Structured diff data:
——————

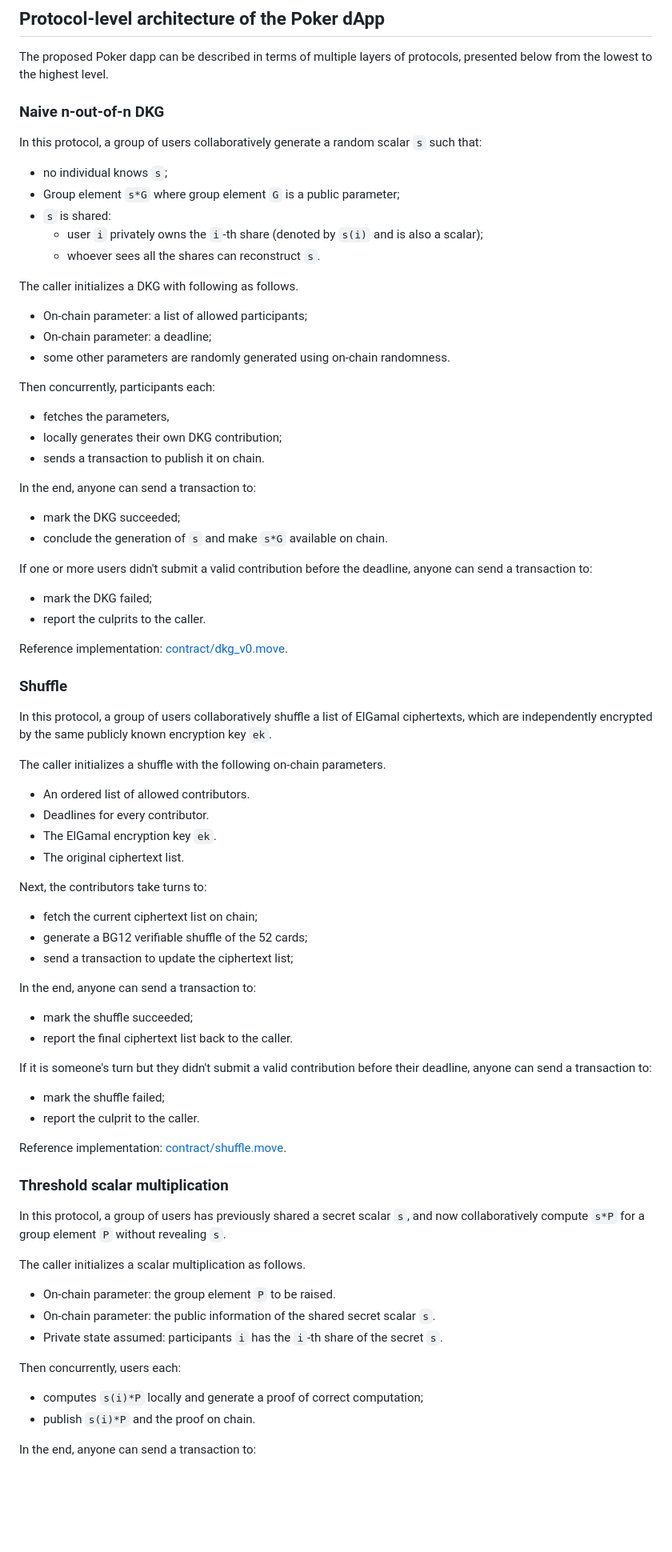
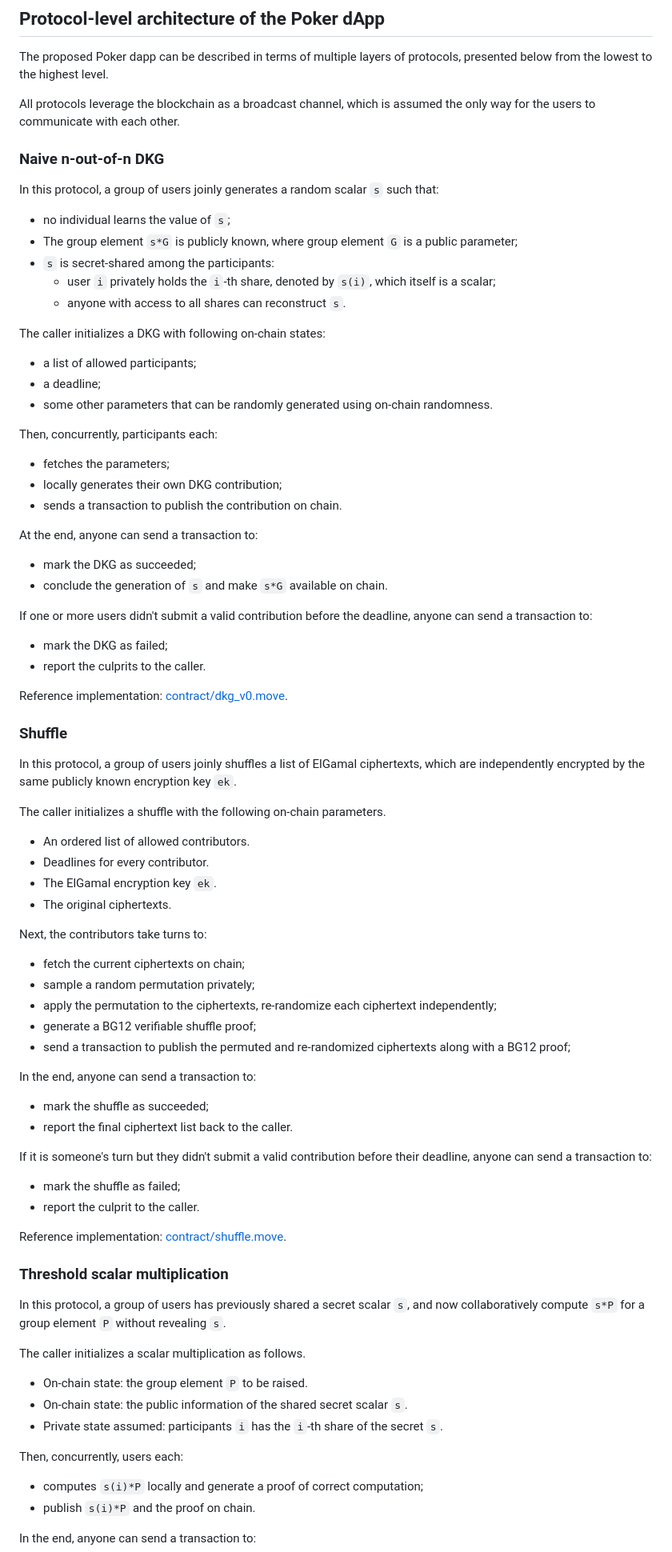
Before and after one commit to zjma/poker-dapp, a Markdown page: readme.md, the part around the change printed below. Shown: that part at 80% size. GitHub-like rendering; blank space fills up the shorter version.

```diff
--- a/readme.md
+++ b/readme.md
@@ -3,55 +3,60 @@
 The proposed Poker dapp can be described in terms of multiple layers of protocols,
 presented below from the lowest to the highest level.
 
+All protocols leverage the blockchain as a broadcast channel,
+which is assumed the only way for the users to communicate with each other.
+
 ### Naive n-out-of-n DKG
-In this protocol, a group of users collaboratively generate a random scalar `s` such that:
-- no individual knows `s`;
-- Group element `s*G` where group element `G` is a public parameter;
-- `s` is shared:
-  - user `i` privately owns the `i`-th share (denoted by `s(i)` and is also a scalar);
-  - whoever sees all the shares can reconstruct `s`.
+In this protocol, a group of users joinly generates a random scalar `s` such that:
+- no individual learns the value of `s`;
+- The group element `s*G` is publicly known, where group element `G` is a public parameter;
+- `s` is secret-shared among the participants:
+  - user `i` privately holds the `i`-th share, denoted by `s(i)`, which itself is a scalar;
+  - anyone with access to all shares can reconstruct `s`.
 
-The caller initializes a DKG with following as follows.
-- On-chain parameter: a list of allowed participants;
-- On-chain parameter: a deadline;
-- some other parameters are randomly generated using on-chain randomness.
+The caller initializes a DKG with following on-chain states:
+- a list of allowed participants;
+- a deadline;
+- some other parameters that can be randomly generated using on-chain randomness.
 
-Then concurrently, participants each:
-- fetches the parameters,
+Then, concurrently, participants each:
+- fetches the parameters;
 - locally generates their own DKG contribution;
-- sends a transaction to publish it on chain.
+- sends a transaction to publish the contribution on chain.
 
-In the end, anyone can send a transaction to:
-- mark the DKG succeeded;
+At the end, anyone can send a transaction to:
+- mark the DKG as succeeded;
 - conclude the generation of `s` and make `s*G` available on chain.
 
 If one or more users didn't submit a valid contribution before the deadline, anyone can send a transaction to:
-- mark the DKG failed;
+- mark the DKG as failed;
 - report the culprits to the caller.
 
 Reference implementation: [contract/dkg_v0.move](https://github.com/zjma/poker-dapp/blob/main/contract/sources/dkg_v0.move).
 
 ### Shuffle
-In this protocol, a group of users collaboratively shuffle a list of ElGamal ciphertexts,
+In this protocol, a group of users joinly shuffles a list of ElGamal ciphertexts,
 which are independently encrypted by the same publicly known encryption key `ek`.
 
 The caller initializes a shuffle with the following on-chain parameters.
 - An ordered list of allowed contributors.
 - Deadlines for every contributor.
 - The ElGamal encryption key `ek`.
-- The original ciphertext list.
+- The original ciphertexts.
 
 Next, the contributors take turns to:
-- fetch the current ciphertext list on chain;
-- generate a BG12 verifiable shuffle of the 52 cards;
-- send a transaction to update the ciphertext list;
+- fetch the current ciphertexts on chain;
+- sample a random permutation privately;
+- apply the permutation to the ciphertexts, re-randomize each ciphertext independently;
+- generate a BG12 verifiable shuffle proof;
+- send a transaction to publish the permuted and re-randomized ciphertexts along with a BG12 proof;
 
 In the end, anyone can send a transaction to:
-- mark the shuffle succeeded;
+- mark the shuffle as succeeded;
 - report the final ciphertext list back to the caller.
 
 If it is someone's turn but they didn't submit a valid contribution before their deadline, anyone can send a transaction to:
-- mark the shuffle failed;
+- mark the shuffle as failed;
 - report the culprit to the caller.
 
 Reference implementation: [contract/shuffle.move](https://github.com/zjma/poker-dapp/blob/main/contract/sources/shuffle.move).
@@ -61,11 +66,11 @@ In this protocol, a group of users has previously shared a secret scalar `s`,
 and now collaboratively compute `s*P` for a group element `P` without revealing `s`.
 
 The caller initializes a scalar multiplication as follows.
-- On-chain parameter: the group element `P` to be raised.
-- On-chain parameter: the public information of the shared secret scalar `s`.
+- On-chain state: the group element `P` to be raised.
+- On-chain state: the public information of the shared secret scalar `s`.
 - Private state assumed: participants `i` has the `i`-th share of the secret `s`.
 
-Then concurrently, users each:
+Then, concurrently, users each:
 - computes `s(i)*P` locally and generate a proof of correct computation;
 - publish `s(i)*P` and the proof on chain.
 
```
Also changed, not shown: other parts of readme.md (+5 -5 lines).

——————

Go through the records and count the lines that include the string "ciphertexts"; state that number alone.

6